Drew made a crucial defensive play. Iglesias did not. Meet me in St. Louis.
All facetiousness aside, I do understand the Red Sox thinking. Sure, I would like to see Drew back here based on the More Good Players Is A Good Thing theory, especially if one of the players on the infield depth chart is coming off a sophomore season in which he lost his job twice and spent some unexpected time summering in Pawtucket.
Will Middlebrooks could become a cornerstone at third base for the next half-dozen years. His power is legit — 32 homers in 660 big-league plate appearances is nothing to dismiss. I like seeing Josh Donaldson on his most similar batters list. Matt Dominguez and Lonnie Chisenhall — yeah, they’re slightly less encouraging.
Middlebrooks has some fundamental flaws that I’ll believe he’s cured when our eyes and a strong sampling of numbers confirm it. You know what they are: pitches away flummox him, and defensively he’s a Hobson-in-progress. He worked hard this offseason, putting on obvious muscle, but I’m not sure that was the right way to improve — the power was already there. It’s the rest of his game that needs work.
He’s hitting this spring (.308/.333/.577), an encouraging sign right up until you realize it means nothing — he hit last spring as well (.321/.387/.536). The clock on Middlebrooks begins Opening Day.
I have no concerns about the player actually replacing Drew at shortstop — Xander Bogaerts is a superstar ascending, and he strikes me as one who will make a habit of rewarding, and even exceeding, high expectations.

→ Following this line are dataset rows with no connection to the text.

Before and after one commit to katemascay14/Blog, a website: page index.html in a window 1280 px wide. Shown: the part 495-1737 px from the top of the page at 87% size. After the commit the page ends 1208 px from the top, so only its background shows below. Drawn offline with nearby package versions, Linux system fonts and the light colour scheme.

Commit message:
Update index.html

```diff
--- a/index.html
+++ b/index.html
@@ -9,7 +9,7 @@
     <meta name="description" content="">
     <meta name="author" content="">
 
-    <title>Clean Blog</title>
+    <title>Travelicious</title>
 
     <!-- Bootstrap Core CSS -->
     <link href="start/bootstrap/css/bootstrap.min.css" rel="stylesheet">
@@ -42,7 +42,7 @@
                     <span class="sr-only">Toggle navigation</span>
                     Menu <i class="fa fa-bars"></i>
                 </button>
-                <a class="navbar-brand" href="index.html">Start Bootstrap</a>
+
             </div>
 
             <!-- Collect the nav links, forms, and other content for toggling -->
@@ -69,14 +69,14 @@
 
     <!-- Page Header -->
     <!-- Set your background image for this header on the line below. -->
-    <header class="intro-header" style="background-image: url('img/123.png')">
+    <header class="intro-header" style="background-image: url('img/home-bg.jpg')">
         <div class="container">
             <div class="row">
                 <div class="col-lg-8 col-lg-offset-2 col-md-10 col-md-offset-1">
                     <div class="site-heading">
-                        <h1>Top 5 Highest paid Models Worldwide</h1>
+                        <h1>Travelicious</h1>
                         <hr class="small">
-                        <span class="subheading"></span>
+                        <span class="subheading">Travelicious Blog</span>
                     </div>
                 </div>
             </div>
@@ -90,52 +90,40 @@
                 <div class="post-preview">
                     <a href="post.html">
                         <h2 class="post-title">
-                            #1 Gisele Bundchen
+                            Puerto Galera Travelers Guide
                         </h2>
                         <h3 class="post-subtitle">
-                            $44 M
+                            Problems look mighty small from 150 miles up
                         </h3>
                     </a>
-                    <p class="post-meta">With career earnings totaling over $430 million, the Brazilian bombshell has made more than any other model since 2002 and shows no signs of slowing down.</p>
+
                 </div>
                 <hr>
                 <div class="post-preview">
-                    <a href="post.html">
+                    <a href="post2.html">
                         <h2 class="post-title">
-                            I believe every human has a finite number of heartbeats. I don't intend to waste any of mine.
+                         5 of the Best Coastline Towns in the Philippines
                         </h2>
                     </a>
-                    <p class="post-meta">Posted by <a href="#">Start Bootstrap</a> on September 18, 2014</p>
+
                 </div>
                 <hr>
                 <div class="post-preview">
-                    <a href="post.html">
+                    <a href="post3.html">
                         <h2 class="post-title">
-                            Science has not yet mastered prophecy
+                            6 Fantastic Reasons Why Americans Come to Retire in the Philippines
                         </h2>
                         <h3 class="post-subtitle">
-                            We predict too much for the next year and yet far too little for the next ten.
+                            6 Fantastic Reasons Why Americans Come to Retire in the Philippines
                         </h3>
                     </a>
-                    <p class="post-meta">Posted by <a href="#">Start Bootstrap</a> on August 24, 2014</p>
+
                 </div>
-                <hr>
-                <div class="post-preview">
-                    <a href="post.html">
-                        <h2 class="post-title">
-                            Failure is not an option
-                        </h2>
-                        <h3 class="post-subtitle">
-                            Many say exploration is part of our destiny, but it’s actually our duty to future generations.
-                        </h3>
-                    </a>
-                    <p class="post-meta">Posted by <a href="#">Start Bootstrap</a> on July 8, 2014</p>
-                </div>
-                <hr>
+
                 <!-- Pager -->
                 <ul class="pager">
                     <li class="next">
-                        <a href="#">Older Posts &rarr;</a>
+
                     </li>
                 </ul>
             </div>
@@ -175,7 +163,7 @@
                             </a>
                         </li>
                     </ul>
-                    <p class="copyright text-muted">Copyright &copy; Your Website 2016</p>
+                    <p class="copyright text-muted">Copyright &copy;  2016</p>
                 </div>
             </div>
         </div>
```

He already did during our warm October. But he’s not moving to third base at this point if Middlebrooks falters. He’s working to be a capable defensive shortstop, and the Red Sox believe in him there.
I get why the Red Sox have not brought back Drew, though I cling to the slim hope that he’ll still be available should Middlebrooks do his Russ Davis imitation again. What I don’t get why so many other teams have passed. He’s steady-to-superb defensively, productive if streaky offensively, and it all adds up to one of the top 10-12 shortstops in baseball.
Yet the Cardinals passed on him for Jhonny Peralta, an absolutely inexplicable move. The Yankees are intent on leaving the Derek Jeter Monument To Derek Jeter at shortstop for one more farewell season. The Mets? The Mets may not even know he’s available. I believe they’re starting Bud Harrelson this season. And the Tigers, even after apparently losing Jose Iglesias for a good part of the season, seem wary of bringing in Drew, at least for now.
It’s mystifying. It sure looks right now like Boras blew it in not accepting the Red Sox’ $14,1 million qualifying offer. Who knows if Drew finds a baseball home before the June draft, after which there will be no compensation for signing him.
In the meantime, he works out for Team Boras with his fellow lost soul of the spring, Morales. Drew will find a new baseball home one way or the other; there’s still plenty of time in the spring for some shortstop hamstrings to pop, you know?
But right now, he must feel bored, even detached from the game, particularly after the fulfillment of last October.